Wednesday, Feb 21st

Last updateWed, 21 Feb 2018 12pm

Woman Arrested For Removing Hijab in Tehran Refuses to Repent Despite Facing 10 Years in Prison


CHRI - Narges Hosseini, who was arrested for protesting Iran’s compulsory hijab, refused to appear in court to face charges punishable by up to 10 years, including “encouraging immorality or prostitution.”

“Ms. Hosseini did not even appear in court to express remorse for her action. She said she objects to the forced hijab and considers it her legal right to express her protest,” Hosseini’s lawyer, Nasrin Sotoudeh, told the Center for Human Rights in Iran (CHRI) on February 5, 2018.

Hosseini, 32, has been in detention since January 29, 2018. She was unable to pay the $135,000 USD bail set by the judge presiding over her case.

She was arrested on January 29, 2018, for posting a photo on social media of herself standing on a bench holding her white headscarf like a flag on Tehran’s Revolution’s Street.

All women in Iran are required to cover their hair and bodies in public.

Vida Movahed was the first woman to be arrested after she did the same thing in late December 2017 in Tehran. The act of removing your headscarf in public and waving it like a flag has become a symbol for the “Girls of Revolution Street” movement, which advocates choice over compulsion for women’s clothing.

“Ms. Hosseini is being held in difficult circumstances in Gharchak Prison [south of Tehran] but she is not prepared to say she is sorry,” Sotoudeh, a prominent human rights lawyer, told CHRI. “She believes she’s innocent.”

Hosseini is facing the charges of, “openly committing a har?m [sinful] act” and “violating public prudency” under Article 638 and “encouraging immorality or prostitution” under Article 639.

According to Article 639 of Iran’s Islamic Penal Code, “The following individuals shall be sentenced to one year to 10 years’ imprisonment… A – Anyone who establishes or directs a place of immorality or prostitution. B – Anyone who facilitates or encourages people to commit immorality or prostitution.”

Article 638 states, “Anyone in public places and roads who openly commits a har?m [sinful] act, in addition to the punishment provided for the act, shall be sentenced to two months’ imprisonment or up to 74 lashes; and if they commit an act that is not punishable but violates public prudency, they shall only be sentenced to 10 days to two months’ imprisonment or up to 74 lashes.”

Hosseini’s lawyer also rejected a senior judicial official’s claim that her client is a drug addict.

On February 4, Judiciary Spokesman Gholam-Hossein Mohseni-Ejei told the semi-official Iranian Students News Agency (ISNA) that some of the hijab protesters “have been taking industrial drugs and participating in an organized plot hatched abroad.”

“Despite the Judiciary Spokesman’s false claim, Narges Hosseini has never consumed drugs in her life,” Sotoudeh told CHRI.

Iranian officials also accused two protesters who died in detention of being drug addicts.

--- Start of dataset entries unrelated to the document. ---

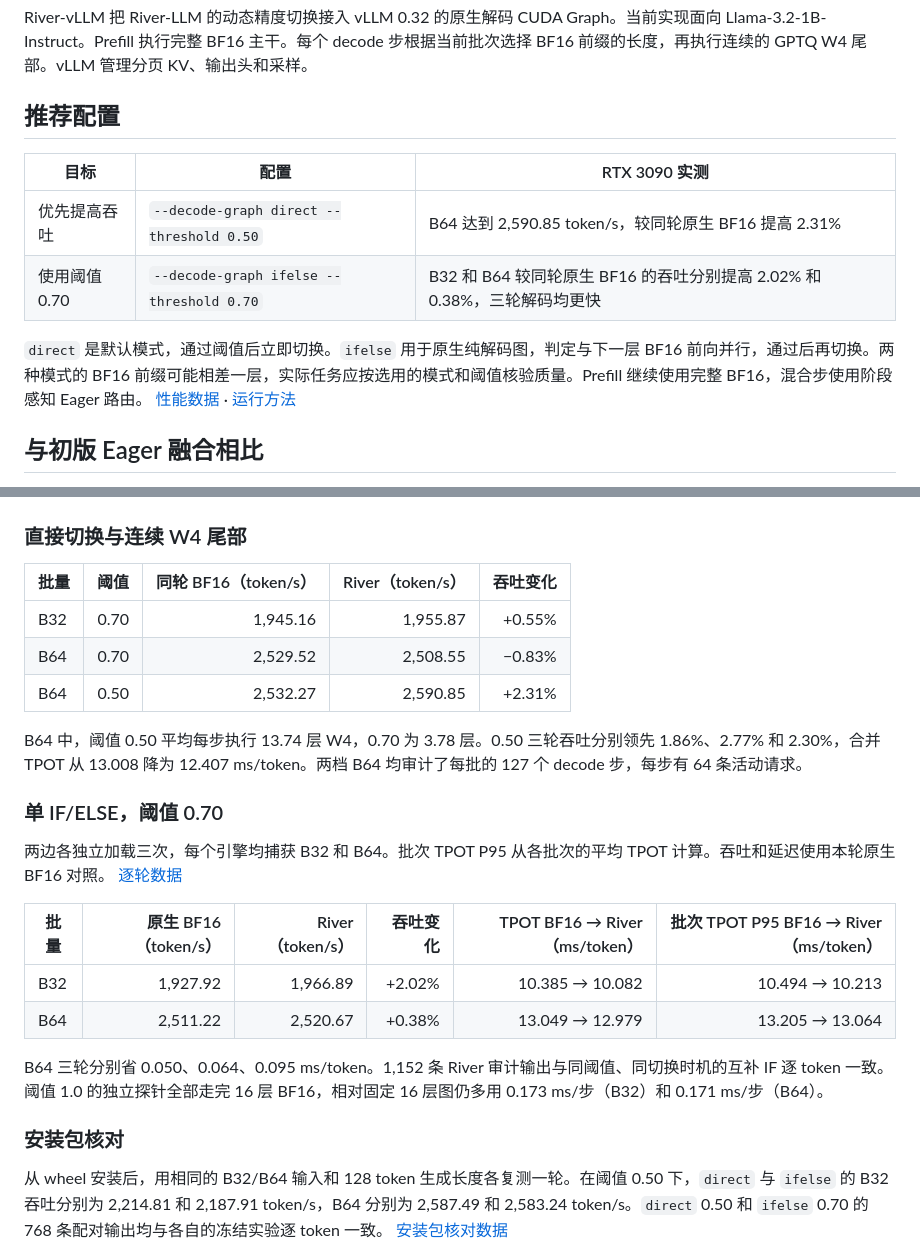
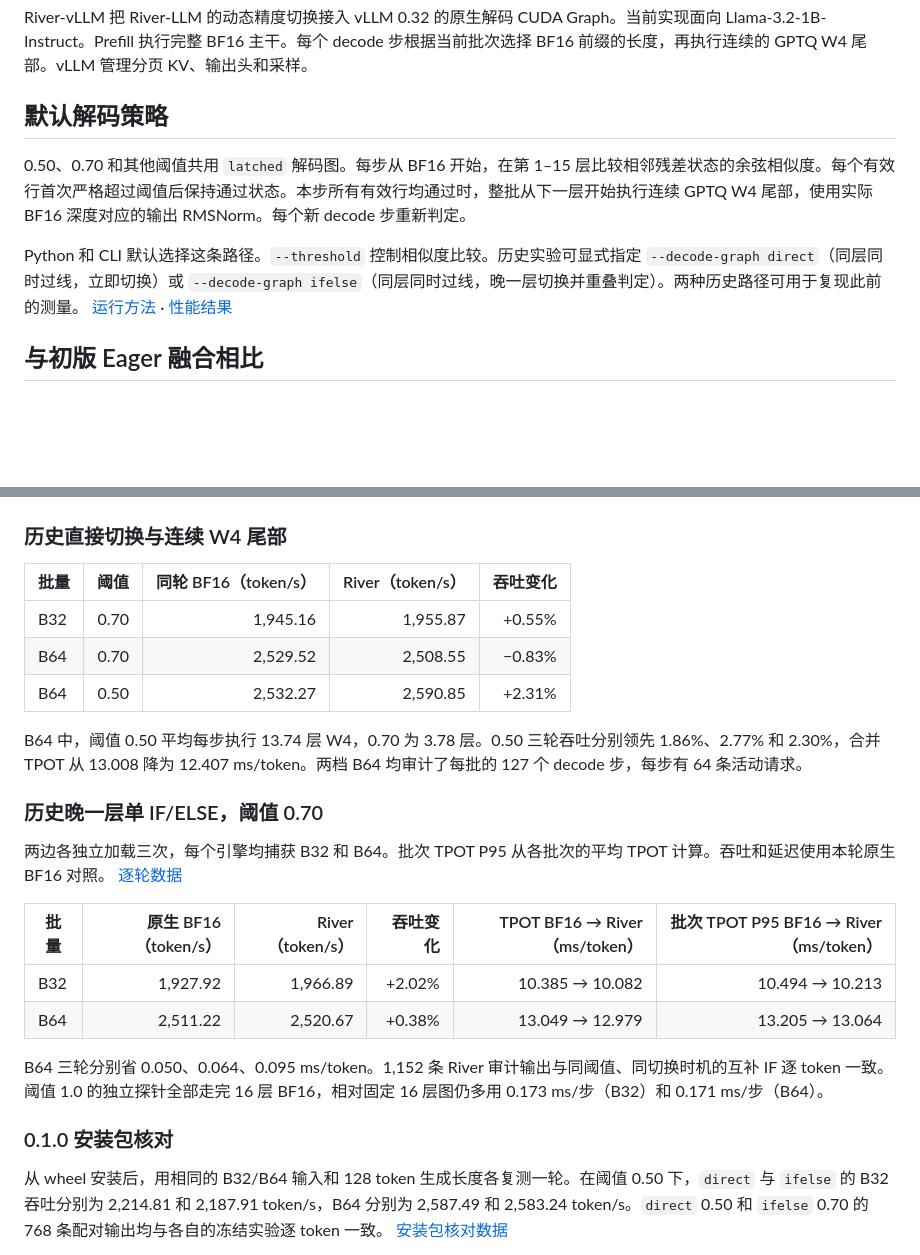
Before and after one commit to zhujiace/River-vLLM, a Markdown page: README.md, 2 parts joined by grey strips. Drawn GitHub-style; blank space fills up the shorter version.

```diff
--- a/README.md
+++ b/README.md
@@ -2,14 +2,11 @@
 
 River-vLLM 把 River-LLM 的动态精度切换接入 vLLM 0.32 的原生解码 CUDA Graph。当前实现面向 Llama-3.2-1B-Instruct。Prefill 执行完整 BF16 主干。每个 decode 步根据当前批次选择 BF16 前缀的长度，再执行连续的 GPTQ W4 尾部。vLLM 管理分页 KV、输出头和采样。
 
-## 推荐配置
+## 默认解码策略
 
-| 目标 | 配置 | RTX 3090 实测 |
-|---|---|---|
-| 优先提高吞吐 | `--decode-graph direct --threshold 0.50` | B64 达到 2,590.85 token/s，较同轮原生 BF16 提高 2.31% |
-| 使用阈值 0.70 | `--decode-graph ifelse --threshold 0.70` | B32 和 B64 较同轮原生 BF16 的吞吐分别提高 2.02% 和 0.38%，三轮解码均更快 |
+0.50、0.70 和其他阈值共用 `latched` 解码图。每步从 BF16 开始，在第 1–15 层比较相邻残差状态的余弦相似度。每个有效行首次严格超过阈值后保持通过状态。本步所有有效行均通过时，整批从下一层开始执行连续 GPTQ W4 尾部，使用实际 BF16 深度对应的输出 RMSNorm。每个新 decode 步重新判定。
 
-`direct` 是默认模式，通过阈值后立即切换。`ifelse` 用于原生纯解码图，判定与下一层 BF16 前向并行，通过后再切换。两种模式的 BF16 前缀可能相差一层，实际任务应按选用的模式和阈值核验质量。Prefill 继续使用完整 BF16，混合步使用阶段感知 Eager 路由。 [性能数据](#性能结果) · [运行方法](#运行方法)
+Python 和 CLI 默认选择这条路径。`--threshold` 控制相似度比较。历史实验可显式指定 `--decode-graph direct`（同层同时过线，立即切换）或 `--decode-graph ifelse`（同层同时过线，晚一层切换并重叠判定）。两种历史路径可用于复现此前的测量。 [运行方法](#运行方法) · [性能结果](#性能结果)
 
 ## 与初版 Eager 融合相比
 
@@ -50,7 +74,7 @@ V2 原生重放、余弦归一化复用和 Triton 判定融合完成后的同轮
 
 ![同步 V2 四路吞吐、TTFT 和后续解码耗时对照](docs/four-way.png)
 
-### 直接切换与连续 W4 尾部
+### 历史直接切换与连续 W4 尾部
 
 | 批量 | 阈值 | 同轮 BF16（token/s） | River（token/s） | 吞吐变化 |
 |---|---:|---:|---:|---:|
@@ -60,7 +84,7 @@ V2 原生重放、余弦归一化复用和 Triton 判定融合完成后的同轮
 
 B64 中，阈值 0.50 平均每步执行 13.74 层 W4，0.70 为 3.78 层。0.50 三轮吞吐分别领先 1.86%、2.77% 和 2.30%，合并 TPOT 从 13.008 降为 12.407 ms/token。两档 B64 均审计了每批的 127 个 decode 步，每步有 64 条活动请求。
 
-### 单 IF/ELSE，阈值 0.70
+### 历史晚一层单 IF/ELSE，阈值 0.70
 
 两边各独立加载三次，每个引擎均捕获 B32 和 B64。批次 TPOT P95 从各批次的平均 TPOT 计算。吞吐和延迟使用本轮原生 BF16 对照。 [逐轮数据](docs/measurements.json)
 
@@ -71,7 +95,7 @@ B64 中，阈值 0.50 平均每步执行 13.74 层 W4，0.70 为 3.78 层。0.50
 
 B64 三轮分别省 0.050、0.064、0.095 ms/token。1,152 条 River 审计输出与同阈值、同切换时机的互补 IF 逐 token 一致。阈值 1.0 的独立探针全部走完 16 层 BF16，相对固定 16 层图仍多用 0.173 ms/步（B32）和 0.171 ms/步（B64）。
 
-### 安装包核对
+### 0.1.0 安装包核对
 
 从 wheel 安装后，用相同的 B32/B64 输入和 128 token 生成长度各复测一轮。在阈值 0.50 下，`direct` 与 `ifelse` 的 B32 吞吐分别为 2,214.81 和 2,187.91 token/s，B64 分别为 2,587.49 和 2,583.24 token/s。`direct` 0.50 和 `ifelse` 0.70 的 768 条配对输出均与各自的冻结实验逐 token 一致。 [安装包核对数据](docs/measurements.json)
 
```
Also changed, not shown: other parts of README.md (+41 -14 lines), docs/unified-exits.png (added), 10 other files.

Some detainees in Evin Prison were also told by their interrogators to admit to being drug addicts to speed up their release, according to Sotoudeh.

Since late January 2018, at least 29 people have been arrested in cities throughout Iran, including Tehran, Mashhad, Isfahan and Rasht, for joining the “Girls of Revolution Street” movement and posting photos of themselves on social media with their hair uncovered.

On January 30, Prosecutor General Mohammad Jafar Montazeri dismissed the protests as a “minor issue” and criticized the protesters for being “childish.”

“We have a population of about 80 million people and the vast majority of our women either wear the chador or have an appropriate hijab,” he said.

“In these circumstances, they will not allow the enemy to carry out its plans,” added Montazeri. “It was a childish move for a young girl to take off her scarf in a place where people are living their normal lives and some people were assigned to post the films on the cyber network.”

He continued: “I think those who committed these acts did it mostly out of ignorance. Their emotions were stirred by foreign instigations. Most of our people are Muslim and observe religious laws. These actions do not have much of an impact. Anyone appearing on the street without a hijab is committing a crime and can be pursued by the law.”